- About 26 million Americans (8.3%) have asthma
- About 21 million Americans (6.7%) have hay fever, rhinitis or nasal allergies
- About 32 million Americans (10.2%) have food allergies
Allergies are one of the most common chronic diseases. An allergy occurs when the body’s immune system sees a substance (known as an allergen) as harmful and overreacts to it, resulting in an allergic reaction. There are many types of allergies. Some are seasonal while others are year-round, and some are lifelong while others may be outgrown. Types of allergens include:
- Drug (medicine)
The severity of symptoms during an allergic reaction can vary widely. Milder symptoms include watery eyes, runny nose, sneezing, and rash or hives. More serious symptoms include swelling in the mouth or throat making it difficult to breathe. Anaphylaxis is a severe allergic reaction that has a rapid onset. It can be life-threatening and requires immediate medical attention.
Allergies can also be a trigger for asthma in those who have it, as many people with asthma also have allergies. Asthma doesn’t discriminate, it affects people of all age, race and sex groups. It is the leading chronic disease in children, and it is the top reason for missed school days.
Asthma is a chronic disease that causes a person’s airways to become inflamed and swollen, making it difficult to breathe. Symptoms can include wheezing (a scratchy/whistling sound when a person breathes), shortness of breath, chest tightness or pain, chronic coughing, and trouble sleeping due to coughing or wheezing. Asthma symptoms (referred to as asthma attacks when severe) are often caused by allergies and exposure to allergens. Non-allergic triggers include smoke, pollution and, cold air or weather changes. Exercise, respiratory infections, and high stress can make asthma symptoms worse.
There is no cure for asthma and unfortunately, it can lead to death. About 10 Americans die from asthma each day, many of which could have been avoidable with proper treatment and care. The best way to manage asthma is to avoid triggers, take medications to prevent symptoms and to treat asthma exacerbations as they occur.

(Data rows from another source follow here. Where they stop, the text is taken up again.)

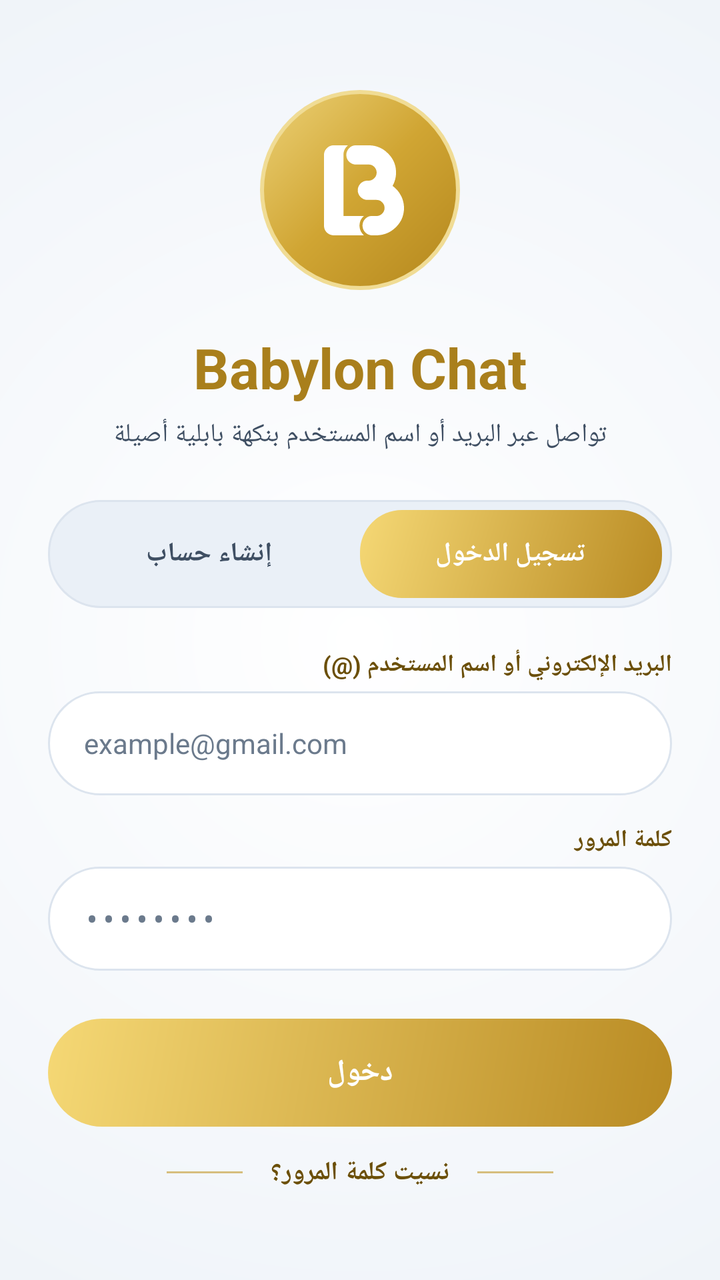
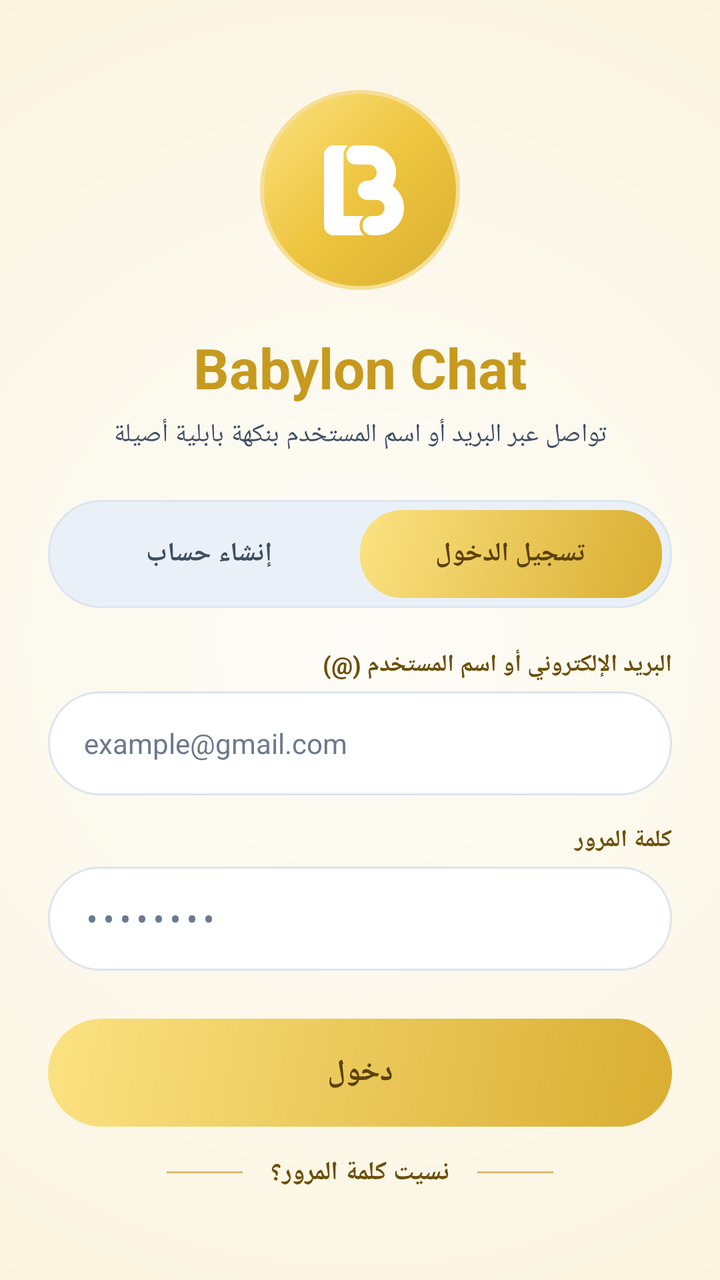

Two renders of the same Android screen: before a commit and after it. Below are the layout's source before the change and the commit's diff.
<!-- AndroidManifest.xml: activity theme NoActionBar -->
<!-- res/layout/main2.xml -->
<ScrollView
 android:scrollbars="none"
	xmlns:android="http://schemas.android.com/apk/res/android"
	xmlns:app="http://schemas.android.com/apk/res-auto"
	xmlns:tools="http://schemas.android.com/tools"
	android:id="@+id/root"
	android:layout_width="match_parent"
	android:layout_height="match_parent"
	android:background="@drawable/bg_screen"
	android:fillViewport="true"
	android:clipToPadding="false"
	android:layoutDirection="rtl">
	<LinearLayout
		android:id="@+id/linear26"
		android:layout_width="match_parent"
		android:layout_height="match_parent"
		android:paddingLeft="24dp"
		android:paddingTop="30dp"
		android:paddingRight="24dp"
		android:paddingBottom="30dp"
		android:gravity="center_horizontal|center_vertical"
		android:orientation="vertical">
		<LinearLayout
			android:id="@+id/logo_circle"
			android:layout_width="100dp"
			android:layout_height="100dp"
			android:background="@drawable/bg_logo"
			android:gravity="center_horizontal|center_vertical"
			android:orientation="vertical">
			<ImageView
				android:id="@+id/logo_img"
				android:layout_width="40dp"
				android:layout_height="46dp"
				android:src="@drawable/logo_vector"
				android:scaleType="fitCenter"
				android:translationX="2.0dp" />
		</LinearLayout>
		<TextView
			android:id="@+id/title"
			android:layout_width="wrap_content"
			android:layout_height="wrap_content"
			android:layout_marginTop="20dp"
			android:text="Babylon Chat"
			android:textSize="28sp"
			android:textStyle="bold"
			android:textColor="#A97F1C" />
		<TextView
			android:id="@+id/subtitle"
			android:layout_width="wrap_content"
			android:layout_height="wrap_content"
			android:layout_marginTop="6dp"
			android:gravity="center_horizontal|center_vertical"
			android:text="تواصل عبر البريد أو اسم المستخدم بنكهة بابلية أصيلة"
			android:textSize="13sp"
			android:textColor="#3F4F63" />
		<LinearLayout
			android:id="@+id/tabs"
			android:layout_width="match_parent"
			android:layout_height="54dp"
			android:layout_marginTop="24dp"
			android:padding="5dp"
			android:background="@drawable/bg_tab_container"
			android:orientation="horizontal">
			<TextView
				android:id="@+id/tab_login"
				android:layout_width="0dp"
				android:layout_height="match_parent"
				android:background="@drawable/bg_tab_active"
				android:gravity="center_horizontal|center_vertical"
				android:text="تسجيل الدخول"
				android:textStyle="bold"
				android:textColor="#FFFFFF"
				android:layout_weight="1"
				android:textSize="13.33sp" />
			<TextView
				android:id="@+id/tab_register"
				android:layout_width="0dp"
				android:layout_height="match_parent"
				android:gravity="center_horizontal|center_vertical"
				android:text="إنشاء حساب"
				android:textStyle="bold"
				android:textColor="#3F4F63"
				android:layout_weight="1"
				android:textSize="13.33sp" />
		</LinearLayout>
		<LinearLayout
			android:id="@+id/login_form"
			android:layout_width="match_parent"
			android:layout_height="wrap_content"
			android:orientation="vertical"
			android:visibility="visible">
			<TextView
				android:id="@+id/label_user"
				android:layout_width="match_parent"
				android:layout_height="wrap_content"
				android:layout_marginTop="20dp"
				android:gravity="right"
				android:text="البريد الإلكتروني أو اسم المستخدم (\@)"
				android:textSize="12sp"
				android:textStyle="bold"
				android:textColor="#6B4F08" />
			<EditText
				android:id="@+id/edit_user"
				android:layout_width="match_parent"
				android:layout_height="52dp"
				android:layout_marginTop="5dp"
				android:paddingLeft="18dp"
				android:paddingRight="18dp"
				android:background="@drawable/bg_input"
				android:gravity="left|center_vertical"
				android:textSize="14sp"
				android:textColor="#17212B"
				android:hint="example\@gmail.com"
				android:textColorHint="#6B7A8C"
				android:singleLine="true"
				android:inputType="textEmailAddress" />
			<TextView
				android:id="@+id/label_pass"
				android:layout_width="match_parent"
				android:layout_height="wrap_content"
				android:layout_marginTop="14dp"
				android:gravity="right"
				android:text="كلمة المرور"
				android:textSize="12sp"
				android:textStyle="bold"
				android:textColor="#6B4F08" />
			<EditText
				android:id="@+id/edit_pass"
				android:layout_width="match_parent"
				android:layout_height="52dp"
				android:layout_marginTop="5dp"
				android:paddingLeft="18dp"
				android:paddingRight="18dp"
				android:background="@drawable/bg_input"
				android:gravity="left|center_vertical"
				android:textSize="14sp"
				android:textColor="#17212B"
				android:hint="••••••••"
				android:textColorHint="#6B7A8C"
				android:singleLine="true"
				android:inputType="textPassword" />
			<TextView
				android:id="@+id/btn_login"
				android:layout_width="match_parent"
				android:layout_height="54dp"
				android:layout_marginTop="24dp"
				android:background="@drawable/bg_button"
				android:gravity="center_horizontal|center_vertical"
				android:text="دخول"
				android:textSize="15sp"
				android:textStyle="bold"
				android:textColor="#FFFFFF"
				android:focusable="true" />
			<TextView
				android:id="@+id/btn_forgot"
				android:layout_width="wrap_content"
				android:layout_height="wrap_content"
				android:layout_marginTop="14dp"
				android:text="نسيت كلمة المرور؟"
				android:textSize="13sp"
				android:textColor="#6B4F08"
				android:drawableLeft="@drawable/bg_line"
				android:drawableRight="@drawable/bg_line"
				android:drawablePadding="14dp"
				android:textStyle="bold"
				android:layout_gravity="center_horizontal"
				android:focusable="true" />
		</LinearLayout>
		<LinearLayout
			android:id="@+id/register_form"
			android:layout_width="match_parent"
			android:layout_height="wrap_content"
			android:orientation="vertical"
			android:visibility="gone">
			<TextView
				android:id="@+id/label_name"
				android:layout_width="match_parent"
				android:layout_height="wrap_content"
				android:layout_marginTop="20dp"
				android:gravity="right"
				android:text="اسم العرض (الاسم الشخصي)"
				android:textSize="12sp"
				android:textStyle="bold"
				android:textColor="#6B4F08" />
			<EditText
				android:id="@+id/edit_name"
				android:layout_width="match_parent"
				android:layout_height="52dp"
				android:layout_marginTop="5dp"
				android:paddingLeft="18dp"
				android:paddingRight="18dp"
				android:background="@drawable/bg_input"
				android:gravity="left|center_vertical"
				android:textSize="14sp"
				android:textColor="#17212B"
				android:hint="Your Name"
				android:textColorHint="#6B7A8C"
				android:singleLine="true"
				android:inputType="textPersonName" />
			<TextView
				android:id="@+id/label_username"
				android:layout_width="match_parent"
				android:layout_height="wrap_content"
				android:layout_marginTop="14dp"
				android:gravity="right"
				android:text="اسم المستخدم (5 أحرف فأكثر)"
				android:textSize="12sp"
				android:textStyle="bold"
				android:textColor="#6B4F08" />
			<EditText
				android:id="@+id/edit_username"
				android:layout_width="match_parent"
				android:layout_height="52dp"
				android:layout_marginTop="5dp"
				android:paddingLeft="18dp"
				android:paddingRight="18dp"
				android:background="@drawable/bg_input"
				android:gravity="left|center_vertical"
				android:textSize="14sp"
				android:textColor="#17212B"
				android:hint="Username"
				android:textColorHint="#6B7A8C"
				android:singleLine="true" />
			<TextView
				android:id="@+id/label_email"
				android:layout_width="match_parent"
				android:layout_height="wrap_content"
				android:layout_marginTop="14dp"
				android:gravity="right"
				android:text="البريد الإلكتروني"
				android:textSize="12sp"
				android:textStyle="bold"
				android:textColor="#6B4F08" />
			<EditText
				android:id="@+id/edit_email"
				android:layout_width="match_parent"
				android:layout_height="52dp"
				android:layout_marginTop="5dp"
				android:paddingLeft="18dp"
				android:paddingRight="18dp"
				android:background="@drawable/bg_input"
				android:gravity="left|center_vertical"
				android:textSize="14sp"
				android:textColor="#17212B"
				android:hint="example\@gmail.com"
				android:textColorHint="#6B7A8C"
				android:singleLine="true"
				android:inputType="textEmailAddress" />
			<TextView
				android:id="@+id/label_reg_pass"
				android:layout_width="match_parent"
				android:layout_height="wrap_content"
				android:layout_marginTop="14dp"
				android:gravity="right"
				android:text="كلمة المرور"
				android:textSize="12sp"
				android:textStyle="bold"
				android:textColor="#6B4F08" />
			<EditText
				android:id="@+id/edit_reg_pass"
				android:layout_width="match_parent"
				android:layout_height="52dp"
				android:layout_marginTop="5dp"
				android:paddingLeft="18dp"
				android:paddingRight="18dp"
				android:background="@drawable/bg_input"
				android:gravity="left|center_vertical"
				android:textSize="14sp"
				android:textColor="#17212B"
				android:hint="6 أحرف على الأقل"
				android:textColorHint="#6B7A8C"
				android:singleLine="true"
				android:inputType="textPassword" />
			<TextView
				android:id="@+id/btn_register"
				android:layout_width="match_parent"
				android:layout_height="54dp"
				android:layout_marginTop="24dp"
				android:background="@drawable/bg_button"
				android:gravity="center_horizontal|center_vertical"
				android:text="تسجيل حساب جديد"
				android:textSize="15sp"
				android:textStyle="bold"
				android:textColor="#FFFFFF"
				android:focusable="true" />
		</LinearLayout>
	</LinearLayout>
</ScrollView>
<!-- resources referenced by this layout -->
<resources>
  <!-- drawable bg_button (drawable) -->
  <?xml version="1.0" encoding="utf-8"?>
  <shape xmlns:android="http://schemas.android.com/apk/res/android" android:shape="rectangle">
      <gradient
          android:angle="315"
          android:startColor="#F5D875"
          android:endColor="#B98B23" />
      <corners android:radius="27dp" />
  </shape>
  <!-- drawable bg_input (drawable) -->
  <?xml version="1.0" encoding="utf-8"?>
  <shape xmlns:android="http://schemas.android.com/apk/res/android" android:shape="rectangle">
      <solid android:color="#FFFFFF" />
      <stroke android:width="1dp" android:color="#DCE4EE" />
      <corners android:radius="26dp" />
  </shape>
  <!-- drawable bg_line (drawable) -->
  <?xml version="1.0" encoding="utf-8"?>
  <shape xmlns:android="http://schemas.android.com/apk/res/android" android:shape="rectangle">
      <size android:width="38dp" android:height="1dp" />
      <solid android:color="#99C39A2A" />
  </shape>
  <!-- drawable bg_logo (drawable) -->
  <?xml version="1.0" encoding="utf-8"?>
  <shape xmlns:android="http://schemas.android.com/apk/res/android" android:shape="oval">
      <gradient
          android:angle="315"
          android:startColor="#ECD176"
          android:centerColor="#D0A533"
          android:endColor="#B4871D" />
      <stroke android:width="2dp" android:color="#F0DC95" />
  </shape>
  <!-- drawable bg_screen (drawable) -->
  <?xml version="1.0" encoding="utf-8"?>
  <shape xmlns:android="http://schemas.android.com/apk/res/android" android:shape="rectangle">
      
      <gradient
          android:type="radial"
          android:centerX="0.5"
          android:centerY="0.5"
          android:gradientRadius="120%p"
          android:startColor="#FFFFFF"
          android:endColor="#EDF2F8" />
  </shape>
  <!-- drawable bg_tab_active (drawable) -->
  <?xml version="1.0" encoding="utf-8"?>
  <shape xmlns:android="http://schemas.android.com/apk/res/android" android:shape="rectangle">
      <gradient
          android:angle="315"
          android:startColor="#F5D875"
          android:endColor="#B98B23" />
      <corners android:radius="21dp" />
  </shape>
  <!-- drawable bg_tab_container (drawable) -->
  <?xml version="1.0" encoding="utf-8"?>
  <shape xmlns:android="http://schemas.android.com/apk/res/android" android:shape="rectangle">
      <solid android:color="#EAF0F7" />
      <stroke android:width="1dp" android:color="#DCE4EE" />
      <corners android:radius="26dp" />
  </shape>
  <!-- drawable logo_vector: vector/xml drawable (drawable, 4453 chars, omitted) -->
  <style name="NoActionBar" parent="@android:style/Theme.Material.Light.NoActionBar">
  		<item name="android:colorPrimary">@color/colorPrimary</item>
  		<item name="android:colorPrimaryDark">@color/colorPrimaryDark</item>
  		<item name="android:colorAccent">@color/colorAccent</item>
  		<item name="android:colorControlActivated">@color/colorAccent</item>
  		<item name="android:textColorHighlight">@color/textHighlightGold</item>
  		<item name="android:colorControlHighlight">@color/colorControlHighlight</item>
  		<item name="android:colorControlNormal">@color/colorControlNormal</item>
  		<item name="android:buttonStyle">@style/FlatButton</item>
  	</style>
  <color name="colorPrimary">#F57C00</color>
  <color name="colorPrimaryDark">#E65100</color>
  <color name="colorAccent">#C99A1C</color>
  <color name="textHighlightGold">#59C99A1C</color>
  <color name="colorControlHighlight">#FFF3E0</color>
  <color name="colorControlNormal">#BDBDBD</color>
  <style name="FlatButton" parent="@android:style/Widget.Material.Button">
  		<item name="android:stateListAnimator">@null</item>
  		<item name="android:elevation">0dp</item>
  	</style>
</resources>

<!-- the commit's change to res/layout/main2.xml (unified diff, before → after) -->
@@ -43,7 +43,7 @@
 			android:text="Babylon Chat"
 			android:textSize="28sp"
 			android:textStyle="bold"
-			android:textColor="#A97F1C" />
+			android:textColor="#C79A1F" />
 		<TextView
 			android:id="@+id/subtitle"
 			android:layout_width="wrap_content"
@@ -69,7 +69,7 @@
 				android:gravity="center_horizontal|center_vertical"
 				android:text="تسجيل الدخول"
 				android:textStyle="bold"
-				android:textColor="#FFFFFF"
+				android:textColor="#5B4208"
 				android:layout_weight="1"
 				android:textSize="13.33sp" />
 			<TextView
@@ -149,7 +149,7 @@
 				android:text="دخول"
 				android:textSize="15sp"
 				android:textStyle="bold"
-				android:textColor="#FFFFFF"
+				android:textColor="#5B4208"
 				android:focusable="true" />
 			<TextView
 				android:id="@+id/btn_forgot"
@@ -198,30 +198,6 @@
 				android:singleLine="true"
 				android:inputType="textPersonName" />
 			<TextView
-				android:id="@+id/label_username"
-				android:layout_width="match_parent"
-				android:layout_height="wrap_content"
-				android:layout_marginTop="14dp"
-				android:gravity="right"
-				android:text="اسم المستخدم (5 أحرف فأكثر)"
-				android:textSize="12sp"
-				android:textStyle="bold"
-				android:textColor="#6B4F08" />
-			<EditText
-				android:id="@+id/edit_username"
-				android:layout_width="match_parent"
-				android:layout_height="52dp"
-				android:layout_marginTop="5dp"
-				android:paddingLeft="18dp"
-				android:paddingRight="18dp"
-				android:background="@drawable/bg_input"
-				android:gravity="left|center_vertical"
-				android:textSize="14sp"
-				android:textColor="#17212B"
-				android:hint="Username"
-				android:textColorHint="#6B7A8C"
-				android:singleLine="true" />
-			<TextView
 				android:id="@+id/label_email"
 				android:layout_width="match_parent"
 				android:layout_height="wrap_content"
@@ -268,6 +244,31 @@
 				android:textSize="14sp"
 				android:textColor="#17212B"
 				android:hint="6 أحرف على الأقل"
+				android:textColorHint="#6B7A8C"
+				android:singleLine="true"
+				android:inputType="textPassword" />
+			<TextView
+				android:id="@+id/label_reg_pass2"
+				android:layout_width="match_parent"
+				android:layout_height="wrap_content"
+				android:layout_marginTop="14dp"
+				android:gravity="right"
+				android:text="تأكيد كلمة المرور"
+				android:textSize="12sp"
+				android:textStyle="bold"
+				android:textColor="#6B4F08" />
+			<EditText
+				android:id="@+id/edit_reg_pass2"
+				android:layout_width="match_parent"
+				android:layout_height="52dp"
+				android:layout_marginTop="5dp"
+				android:paddingLeft="18dp"
+				android:paddingRight="18dp"
+				android:background="@drawable/bg_input"
+				android:gravity="left|center_vertical"
+				android:textSize="14sp"
+				android:textColor="#17212B"
+				android:hint="أعد كتابة كلمة المرور"
 				android:textColorHint="#6B7A8C"
 				android:singleLine="true"
 				android:inputType="textPassword" />
@@ -281,7 +282,7 @@
 				android:text="تسجيل حساب جديد"
 				android:textSize="15sp"
 				android:textStyle="bold"
-				android:textColor="#FFFFFF"
+				android:textColor="#5B4208"
 				android:focusable="true" />
 		</LinearLayout>
 	</LinearLayout>
<!-- resource entries referenced after the edit -->
@@ -3,10 +3,11 @@
   <!-- drawable bg_button (drawable) -->
   <?xml version="1.0" encoding="utf-8"?>
   <shape xmlns:android="http://schemas.android.com/apk/res/android" android:shape="rectangle">
+      
       <gradient
           android:angle="315"
-          android:startColor="#F5D875"
-          android:endColor="#B98B23" />
+          android:startColor="#FBE282"
+          android:endColor="#D9AE31" />
       <corners android:radius="27dp" />
   </shape>
   <!-- drawable bg_input (drawable) -->
@@ -27,10 +28,10 @@
   <shape xmlns:android="http://schemas.android.com/apk/res/android" android:shape="oval">
       <gradient
           android:angle="315"
-          android:startColor="#ECD176"
-          android:centerColor="#D0A533"
-          android:endColor="#B4871D" />
-      <stroke android:width="2dp" android:color="#F0DC95" />
+          android:startColor="#FBE282"
+          android:centerColor="#EEC53F"
+          android:endColor="#D9AE31" />
+      <stroke android:width="2dp" android:color="#F6DE93" />
   </shape>
   <!-- drawable bg_screen (drawable) -->
   <?xml version="1.0" encoding="utf-8"?>
@@ -41,16 +42,16 @@
           android:centerX="0.5"
           android:centerY="0.5"
           android:gradientRadius="120%p"
-          android:startColor="#FFFFFF"
-          android:endColor="#EDF2F8" />
+          android:startColor="#FDFCF8"
+          android:endColor="#FBF3DC" />
   </shape>
   <!-- drawable bg_tab_active (drawable) -->
   <?xml version="1.0" encoding="utf-8"?>
   <shape xmlns:android="http://schemas.android.com/apk/res/android" android:shape="rectangle">
       <gradient
           android:angle="315"
-          android:startColor="#F5D875"
-          android:endColor="#B98B23" />
+          android:startColor="#FBE282"
+          android:endColor="#D9AE31" />
       <corners android:radius="21dp" />
   </shape>
   <!-- drawable bg_tab_container (drawable) -->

More information and resources about asthma and allergies, as well as the content discussed in this article, can be found at: